[What you will do]
Count the lines in the following data that include "labeled". Please write only the number.

=== Extracted information ===

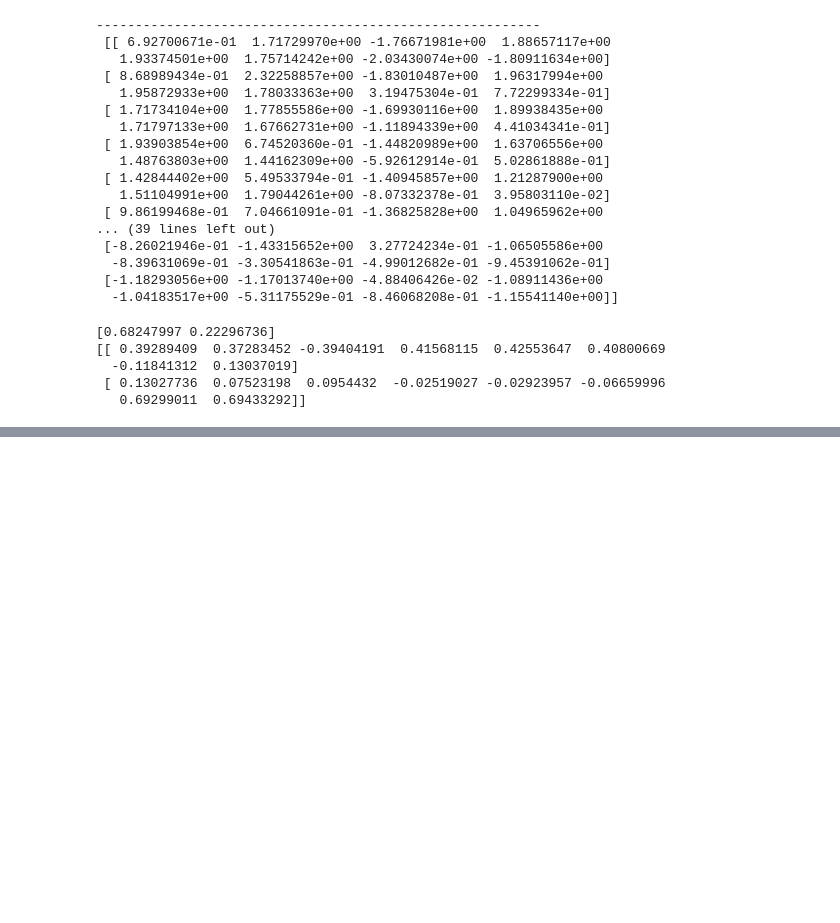
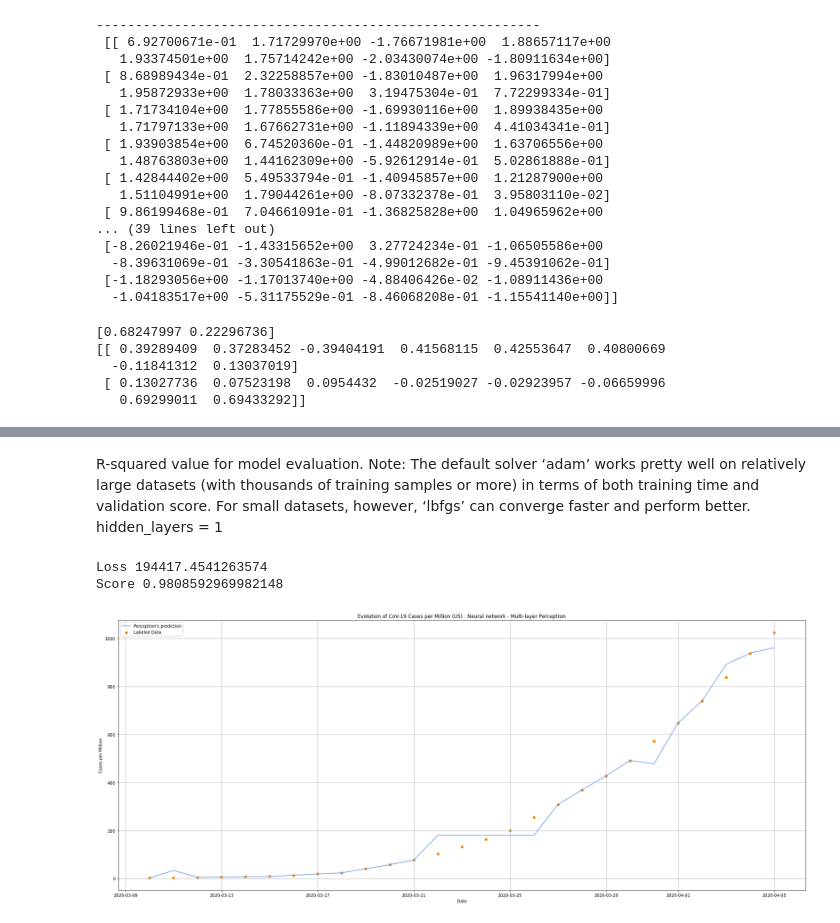
Before and after one commit to diogoalex01/FEUP-IART, a Jupyter notebook: SupervisedLearning/COVID-19.ipynb, the cells around one changed output, grey strips where cells are left out. Cells and saved outputs as stored; diff of their text form; code cells hidden in the pictures; blank space fills up the shorter version.

Commit message:
Implemented Neural Network
Co-authored-by: diogoalex01 <diogoalexandre01@hotmail.com>
Co-authored-by: mafaldasantos10 <mafalda.ctsantos@gmail.com>

```diff
--- a/SupervisedLearning/COVID-19.ipynb
+++ b/SupervisedLearning/COVID-19.ipynb
@@ -406,0 +428,28 @@ plt.show()
+# %% [markdown]
+R-squared value for model evaluation.
+Note: The default solver ‘adam’ works pretty well on relatively large datasets (with thousands of training samples or more) in terms of both training time and validation score. For small datasets, however, ‘lbfgs’ can converge faster and perform better.
+hidden_layers = 1
+# %%
+from sklearn.neural_network import MLPRegressor
+hidden_layers = 5
+model = MLPRegressor(hidden_layers, validation_fraction = 0, solver='lbfgs').fit(X_train, Y_train)
+coefs = model.coefs_
+NN_predict = model.predict(X)
+NN_score = model.score(X_test, Y_test)
+loss = np.square(Y - NN_predict).mean()
+print('Loss', loss)
+print('Score', NN_score)
+
+# Plot the results
+_, ax = plt.subplots(figsize=(24, 10))
+ax.grid()
+labeled = ax.scatter(date_format[day_index:], Y, color='darkorange', label='data')
+NN_plot, = ax.plot(date_format[day_index:], NN_predict, color='cornflowerblue')
+ax.legend((NN_plot,labeled), ('Perceptron\'s prediction', 'Labeled Data'), loc='upper left', shadow=False)
+ax.set(xlabel="Date", ylabel='Cases per Million', title = "Evolution of CoV-19 Cases per Million (%s) : Neural network - Multi-layer Perceptron" % (country))
+plt.tight_layout()
+plt.show()
+# %% [output]
+Loss 194417.4541263574
+Score 0.9808592969982148
+[figure, added]
```
Also changed, not shown: parts of 9 cells of this notebook.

===

[Answer to this task]
2